> [What you will do]: Your job is to write out each record exactly, leaving none out.

──────

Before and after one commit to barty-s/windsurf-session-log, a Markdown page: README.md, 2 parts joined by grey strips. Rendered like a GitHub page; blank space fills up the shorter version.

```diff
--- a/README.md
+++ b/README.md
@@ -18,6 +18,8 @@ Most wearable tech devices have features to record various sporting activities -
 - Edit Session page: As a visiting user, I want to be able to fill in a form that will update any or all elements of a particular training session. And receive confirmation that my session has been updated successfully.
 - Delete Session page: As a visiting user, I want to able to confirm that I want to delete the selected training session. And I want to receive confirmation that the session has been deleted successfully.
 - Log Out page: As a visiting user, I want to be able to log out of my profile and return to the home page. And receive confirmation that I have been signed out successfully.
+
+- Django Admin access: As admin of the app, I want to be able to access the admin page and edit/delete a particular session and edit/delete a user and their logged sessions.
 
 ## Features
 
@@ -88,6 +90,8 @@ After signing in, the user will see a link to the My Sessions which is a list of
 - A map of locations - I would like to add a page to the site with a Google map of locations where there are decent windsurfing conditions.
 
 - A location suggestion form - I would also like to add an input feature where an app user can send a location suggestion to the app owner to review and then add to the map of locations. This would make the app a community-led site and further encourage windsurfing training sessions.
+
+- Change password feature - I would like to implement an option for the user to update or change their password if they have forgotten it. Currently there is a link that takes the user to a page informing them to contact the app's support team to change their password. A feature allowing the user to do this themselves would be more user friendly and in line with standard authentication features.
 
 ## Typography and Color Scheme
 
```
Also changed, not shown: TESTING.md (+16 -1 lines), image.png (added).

──────

> [Written solution]:
Before and after one commit to barty-s/windsurf-session-log, a Markdown page: README.md, 2 parts joined by grey strips. Rendered like a GitHub page; blank space fills up the shorter version.

```diff
--- a/README.md
+++ b/README.md
@@ -18,6 +18,8 @@ Most wearable tech devices have features to record various sporting activities -
 - Edit Session page: As a visiting user, I want to be able to fill in a form that will update any or all elements of a particular training session. And receive confirmation that my session has been updated successfully.
 - Delete Session page: As a visiting user, I want to able to confirm that I want to delete the selected training session. And I want to receive confirmation that the session has been deleted successfully.
 - Log Out page: As a visiting user, I want to be able to log out of my profile and return to the home page. And receive confirmation that I have been signed out successfully.
+
+- Django Admin access: As admin of the app, I want to be able to access the admin page and edit/delete a particular session and edit/delete a user and their logged sessions.
 
 ## Features
 
@@ -88,6 +90,8 @@ After signing in, the user will see a link to the My Sessions which is a list of
 - A map of locations - I would like to add a page to the site with a Google map of locations where there are decent windsurfing conditions.
 
 - A location suggestion form - I would also like to add an input feature where an app user can send a location suggestion to the app owner to review and then add to the map of locations. This would make the app a community-led site and further encourage windsurfing training sessions.
+
+- Change password feature - I would like to implement an option for the user to update or change their password if they have forgotten it. Currently there is a link that takes the user to a page informing them to contact the app's support team to change their password. A feature allowing the user to do this themselves would be more user friendly and in line with standard authentication features.
 
 ## Typography and Color Scheme
 
```
Also changed, not shown: TESTING.md (+16 -1 lines), image.png (added).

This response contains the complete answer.